From the Instrument Procedures Handbook
ATC may ask the pilot to descend to and maintain a specific altitude. Generally, this clearance is for en route traffic separation purposes, and pilots need to respond to it promptly. Descend at the optimum rate for the aircraft being flown until 1,000 feet above the assigned altitude, then descend at a rate between 500 and 1,500 fpm to the assigned altitude. If at any time, other than when slowing to 250 KIAS at 10,000 feet MSL, the pilot cannot descend at a rate of at least 500 fpm, advise ATC.
The second type of clearance allows the pilot to descend “… at pilot’s discretion.” When ATC issues a clearance to descend at pilot’s discretion, pilots may begin the descent whenever they choose and at any rate of their choosing. Pilots are also authorized to level off, temporarily, at any intermediate altitude during the descent. However, once the aircraft leaves an altitude, it may not return to that altitude.
A descent clearance may also include a segment where the descent is at the pilots’ discretion—such as “cross the Joliet VOR at or above 12,000, descend and maintain 5,000.”
This clearance authorizes pilots to descend from their current altitude whenever they choose,
as long as they cross the Joliet VOR at or above 12,000 feet MSL [note how the word "pilot discretion" is not used, but implied by context
]. After that, they are expected to descend at a normal rate until they reach the assigned altitude of 5,000 feet MSL.
Clearances to descend at pilots’ discretion are not just an option for ATC. Pilots may also request this type of clearance so that they can operate more efficiently. For example, if a pilot was en route above an overcast layer, he or she might ask for a descent at his or her discretion to allow the aircraft to remain above the clouds for as long as possible. This might be particularly important if the atmosphere is conducive to icing and the aircraft’s icing protection is limited. The pilot’s request permits the aircraft to stay at its cruising altitude longer to conserve fuel or to avoid prolonged IFR flight in icing conditions. This type of descent can also help to minimize the time spent in turbulence by allowing pilots to level off at an altitude where the air is smoother.
See AIM 4-4-10
Here are some examples:
- You are 30 miles south of IRONS intersection at 8,000 feet. ATC says, "N69SM, cross IRONS at and maintain 4000 feet." You think--instantly--that you want to stay at 8,000 feet till 15 nm from IRONS and you can reply in any of these ways:
- "N69SM, cross IRONS at and maintain 4,000." .... then at 15nm you call again and say, "Potomac Approach, N69SM vacating 8,000 feet for 4,000 feet."
- "N69SM, we'll stay at 8,000 for now and cross IRONS at and maintain 4,000." ... then at 15nm you call again and say, "Potomac Approach, N69SM vacating 8,000 feet for 4,000 feet."
- "N69SM, we'll start down 15 miles from IRONS for at and maintain 4,000."
- You are 30 miles south of IRONS at 8,000 feet.
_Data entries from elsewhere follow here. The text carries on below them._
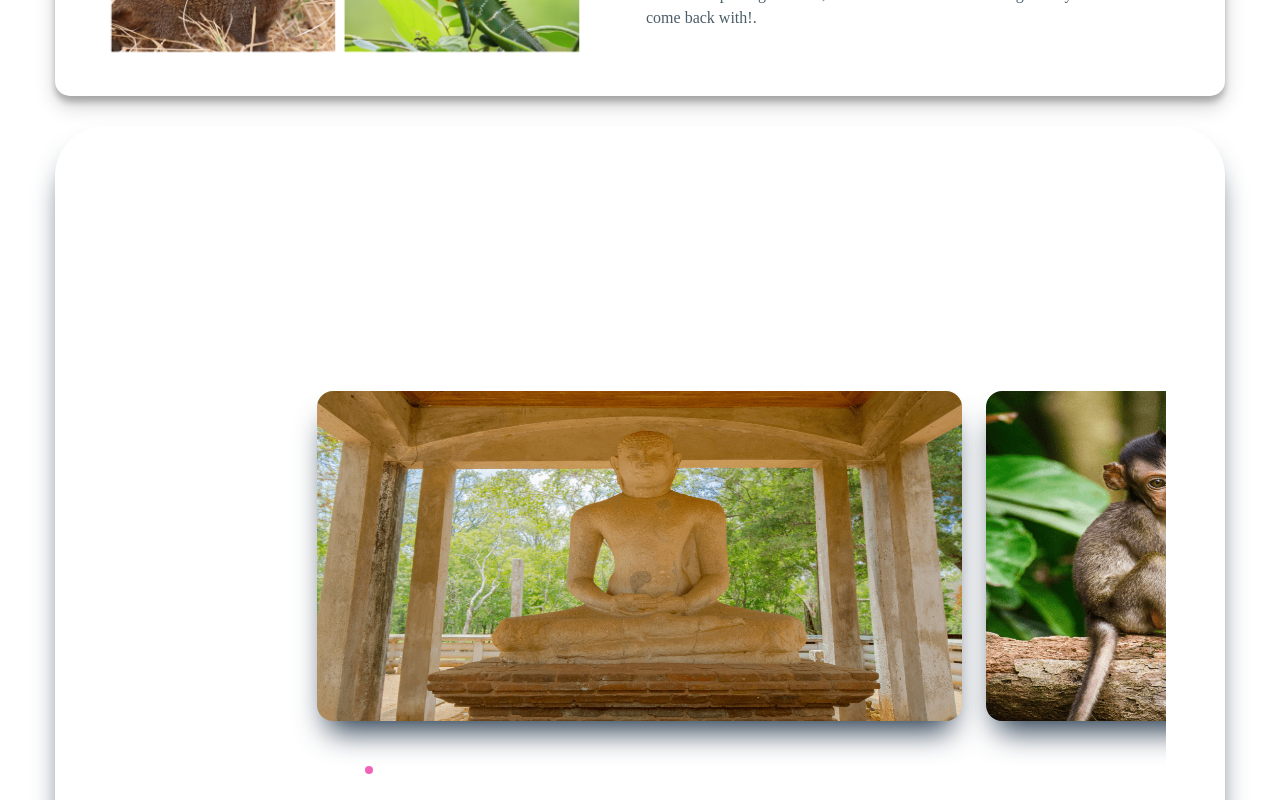
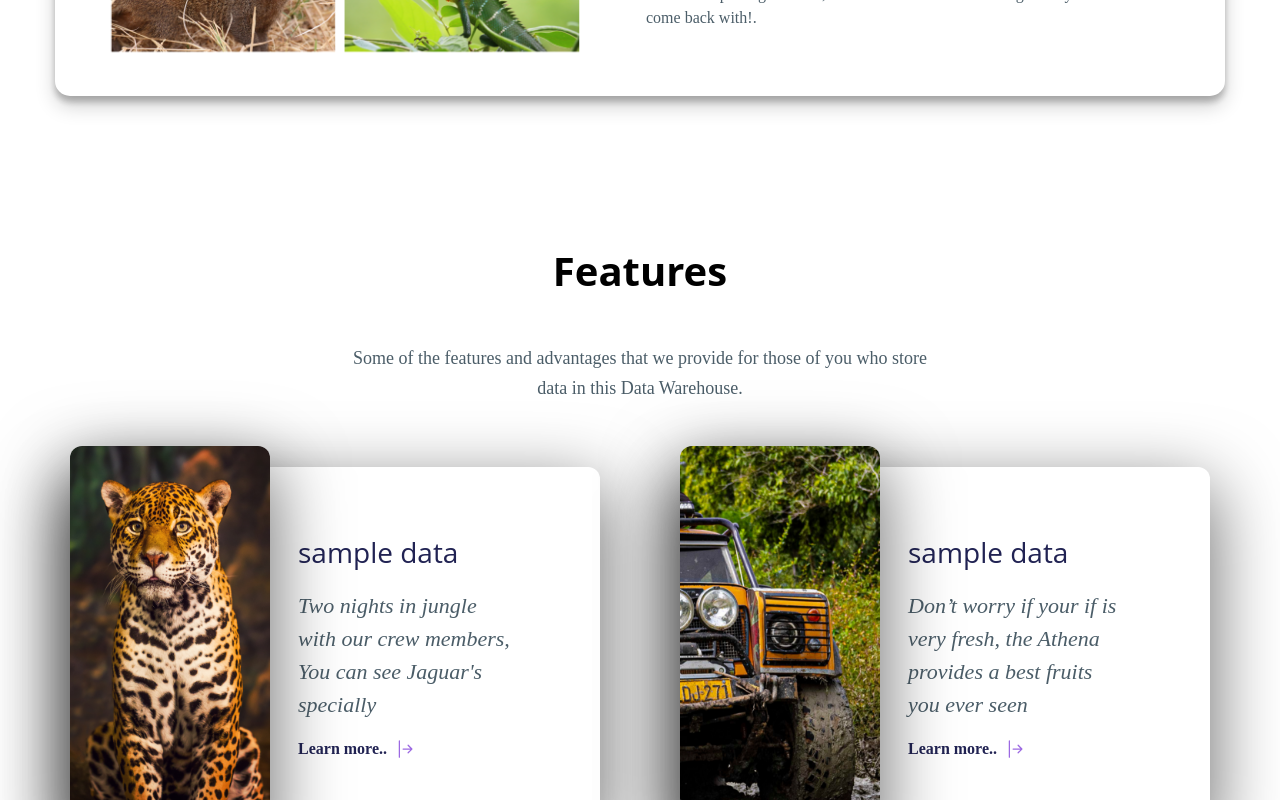
Before and after one commit to mGunawardhana/The_Travellar_App-mongo-express-react-node_-MERN-, a React (Create React App) app: page / in a window 1280 px wide. Shown: the part 1400-2200 px from the top of the page. Built offline with nearby package versions, Linux system fonts and the light colour scheme.

Commit message:
conten update

```diff
--- a/src/App.tsx
+++ b/src/App.tsx
@@ -25,13 +25,13 @@ function App() {
 
     return (
         <div className="App">
-      <Hero />
-      <AboutCard />
-      <Gallery />
-      <Features />
-      <Testimonials />
-      <CtaSection />
-      <Footer />
+            <Hero/>
+            <AboutCard/>
+            <Features/>
+            <Testimonials/>
+            <CtaSection/>
+            <Gallery/>
+            <Footer/>
         </div>
     );
 }
--- a/src/components/CtaSection/CtaSection.tsx
+++ b/src/components/CtaSection/CtaSection.tsx
@@ -22,7 +22,7 @@ const CtaSection = () => {
           {/*buttons*/}
           <div className="flex flex-col xl:flex-row gap-y-4 gap-x-[30px]">
             <button
-              className="btn btn-secondary"
+              className="btn bg-amber-400"
               data-aos="fade-up"
               data-aos-delay="300"
             >
--- a/src/components/Footer/Footer.tsx
+++ b/src/components/Footer/Footer.tsx
@@ -17,18 +17,18 @@ const Footer = () => {
         <div className="flex flex-col xl:flex-row text-center xl:text-left gap-y-12">
           {/* info */}
           <div className="w-[45%] mx-auto flex flex-col items-center xl:items-start">
-            {/* logo */}
-            <a href="#">
-              <img className="mb-[65px]" src={logo} alt="" />
-            </a>
-            {/* address */}
-            <div className="max-w-[260px] mb-5 text-white font-bold">
-              {address}
-            </div>
-            {/* email */}
-            <div className="font-light italic">{email}</div>
-            {/* phone */}
-            <div className="font-light italic">{phone}</div>
+            {/*/!* logo *!/*/}
+            {/*<a href="#">*/}
+              <img className="mb-[20px] w-[400px] h-[400px]" src={logo} alt="" />
+            {/*</a>*/}
+            {/*/!* address *!/*/}
+            {/*<div className="max-w-[260px] mb-5 text-white font-bold">*/}
+            {/*  {address}*/}
+            {/*</div>*/}
+            {/*/!* email *!/*/}
+            {/*<div className="font-light italic">{email}</div>*/}
+            {/*/!* phone *!/*/}
+            {/*<div className="font-light italic">{phone}</div>*/}
           </div>
           {/* lists */}
           <div className="flex flex-1 flex-col gap-y-14 xl:flex-row justify-between p-10">
--- a/src/components/data.ts
+++ b/src/components/data.ts
@@ -23,7 +23,7 @@ import Avatar3Img from "../assets/avatar3.png";
 import AboutImg from "../assets/Untitled design(1).png";
 
 //logo
-import LogoV2 from "../assets/footer.png";
+import LogoV2 from "../assets/footer3.png";
 
 import {BsChatDotsFill} from "react-icons/bs";
 
--- a/src/components/gallery/Gallery.tsx
+++ b/src/components/gallery/Gallery.tsx
@@ -8,14 +8,14 @@ const Gallery = () => {
     <section className="relative">
       <div className="container mx-auto">
         <div
-          style={{ boxShadow: " rgb(38, 57, 77) 0px 20px 30px -10px" }}
-          className=" min-h-[500px] rounded-[50px]"
+          // style={{ boxShadow: " rgba(0, 0, 0, 0.3) 0px 19px 38px, rgba(0, 0, 0, 0.22) 0px 15px 12px" }}
+          className=" min-h-[400px] rounded-[12px]"
           data-aos="fade-up"
           data-aos-offset="300"
         >
-          <div className="flex flex-col justify-center px-2 xl:px-0 h-[800px]">
-            <h2 className="h2 text-white text-center mb-[80px]">
-              Testimonials
+          <div className="flex flex-col justify-center px-2 xl:px-0 h-[600px] mb-4 ">
+            <h2 className="h2 text-black text-center mb-[80px]">
+              Gallery
             </h2>
             <GallerySlider />
           </div>
```
Also changed, not shown: src/assets/footer2.png (added), src/assets/footer3.png (added). Lines whose indentation alone changed are shown as unchanged.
It is bumpy below 5,000 feet. ATC says, "N69SM, descend and maintain 4,000 feet." You reply:
- "Potomac, N69SM, how about pilot's discretion to 4,000 feet, it's a bit bumpy lower."
- Potomac may reply:
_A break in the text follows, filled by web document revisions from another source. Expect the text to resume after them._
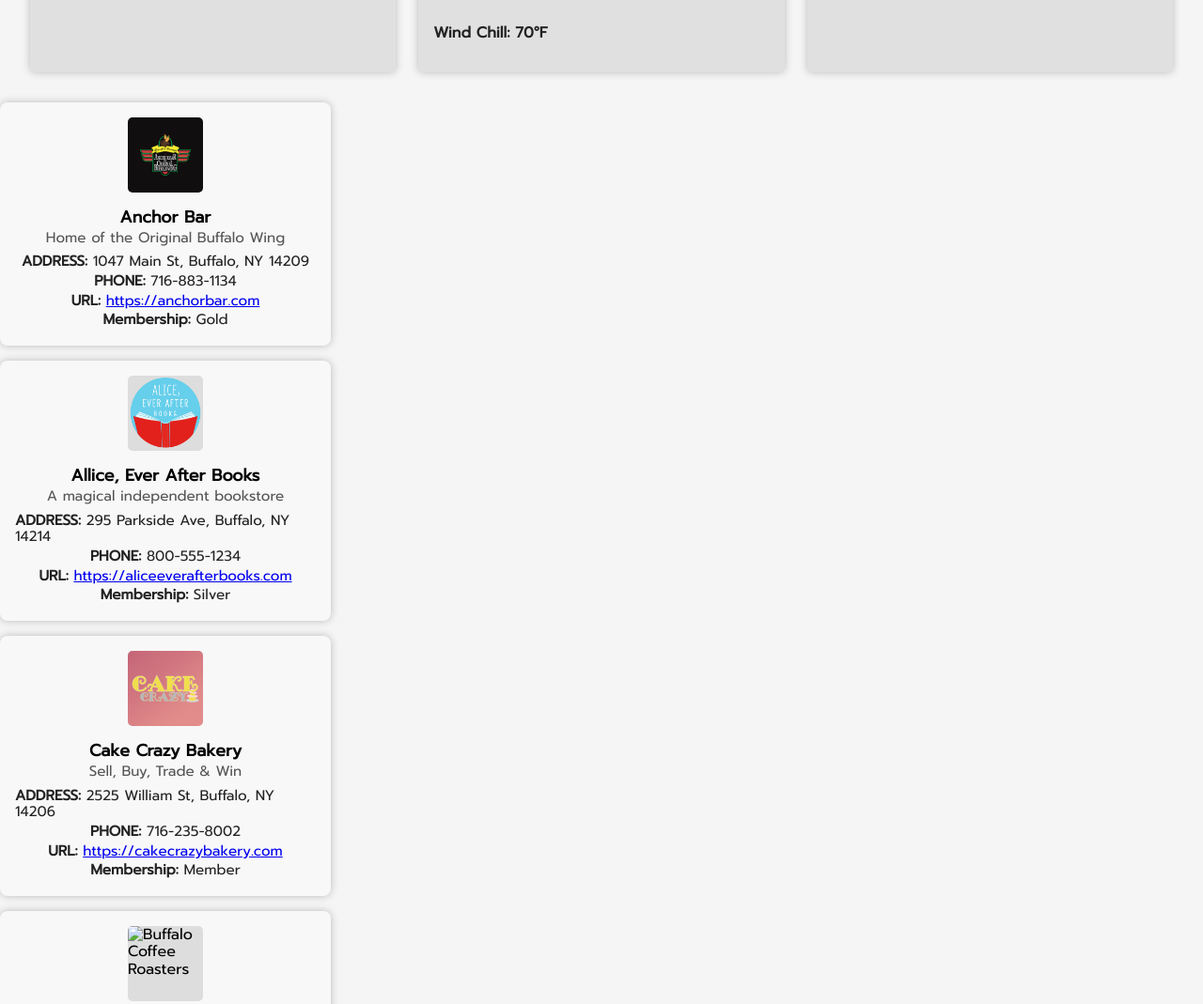
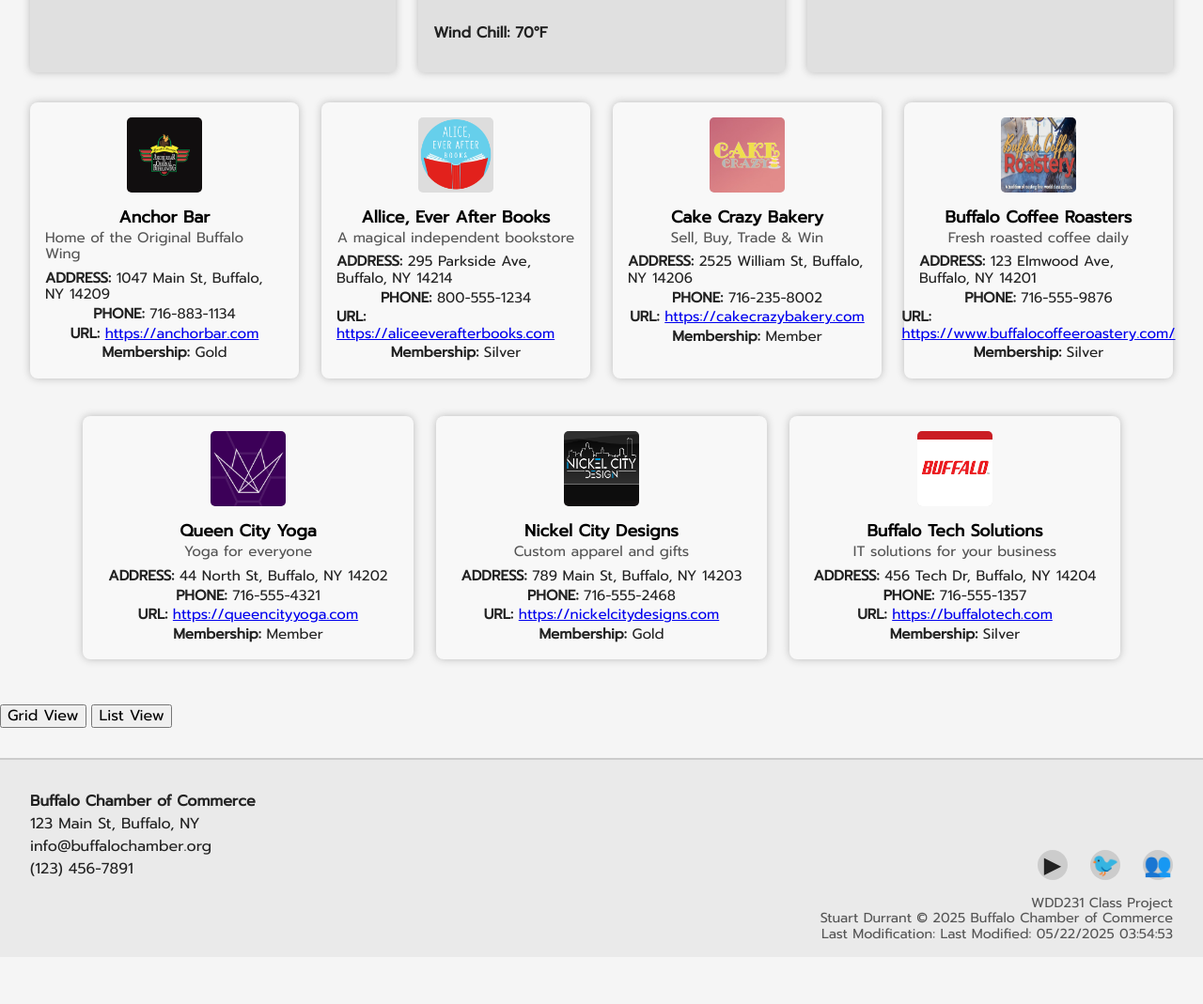
Before and after one commit to sdurrans/wdd231, a plain HTML site: page chamber/directory.html in a window 1280 px wide. Shown: the part 932-2001 px from the top of the page at 94% size. After the commit the page ends 1951 px from the top, so only its background shows below. Drawn offline with Linux system fonts and the light colour scheme; a web font is replaced by a local one.

Commit message:
business cards image updates

```diff
--- a/chamber/data/members.json
+++ b/chamber/data/members.json
@@ -30,7 +30,7 @@
     "name": "Buffalo Coffee Roasters",
     "address": "123 Elmwood Ave, Buffalo, NY 14201",
     "phone": "716-555-9876",
-    "website": "https://buffalocoffee.com",
+    "website": "https://www.buffalocoffeeroastery.com/",
     "image": "buffalocoffee.png",
     "membership": 2,
     "description": "Fresh roasted coffee daily"
--- a/chamber/scripts/directory.js
+++ b/chamber/scripts/directory.js
@@ -22,7 +22,7 @@
 function displayMembers(members, view) {
   const container = document.querySelector('.Business');
   container.innerHTML = '';
-  container.className = 'Business' + view;
+  container.className = 'Business ${view}';
 
   members.forEach(member => {
     const card = document.createElement('div');
@@ -41,8 +41,11 @@
 }
 
 // Toggle view
-document.getElementById('grid-btn').addEventListener('click', () => getMembersWithView('grid'));
-document.getElementById('list-btn').addEventListener('click', () => getMembersWithView('list'));
+document.addEventListener('DOMContentLoaded', () => {
+  document.getElementById('grid-btn').addEventListener('click', () => getMembersWithView('grid'));
+  document.getElementById('list-btn').addEventListener('click', () => getMembersWithView('list'));
+});
+
 
 async function getMembersWithView(view) {
   const response = await fetch('data/members.json');
--- a/chamber/styles/directory.css
+++ b/chamber/styles/directory.css
@@ -238,26 +238,36 @@
 
 /* Media Queries */
 @media (max-width: 700px) {
-    header, .footer-info, .footer-social, .footer-meta {
+
+    header,
+    .footer-info,
+    .footer-social,
+    .footer-meta {
         flex-direction: column;
         align-items: flex-start;
     }
+
     .Hero {
         min-height: 120px;
     }
+
     .Windows {
         grid-template-columns: 1fr;
     }
+
     .Business {
         flex-direction: column;
         align-items: stretch;
     }
+
     .business-card {
         max-width: 100%;
     }
-    main > h1 {
+
+    main>h1 {
         margin-left: 1rem;
     }
+
     header nav ul {
         display: none;
         flex-direction: column;
@@ -268,24 +278,29 @@
         width: 200px;
         box-shadow: 0 2px 8px #bbb;
     }
+
     header nav ul.open {
         display: flex;
     }
+
     #menu-toggle {
         display: block;
     }
 }
 
 .Business.list {
+    display: flex;
     flex-direction: column;
     align-items: stretch;
 }
+
 .Business.list .business-card {
     max-width: 100%;
     flex-direction: row;
     align-items: flex-start;
     text-align: left;
 }
+
 .Business.list .business-card img {
     margin-right: 1rem;
     margin-bottom: 0;
```
Also changed, not shown: chamber/images/buffalocoffee.png (added), chamber/images/buffalotech.png (added), chamber/images/nickelcitydesigns.png (added), chamber/images/queencityyoga.png (added). Lines whose indentation alone changed are shown as unchanged.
- "N69SM Descend now and maintain 4,000 feet" --- DENIED!
- Your response: "Okay, leaving 8,000 feet for 4,000 feet, N69SM."
- "N69SM Pilot's discretion to 4,000 feet." --- unlikely, but no crossing restriction.
- Your response: "Pilot's Discretion for 4,000 feet, thanks. We'll call you back leaving." (then you call them back leaving 8,000 feet).
- "N69SM cross IRONS at and maintain 4,000 ft."
- This brings you back to the first example where ATC issued you a crossing restriction right off the bat (which, according to AIM 4-4-10, is the same as pilot's discretion.)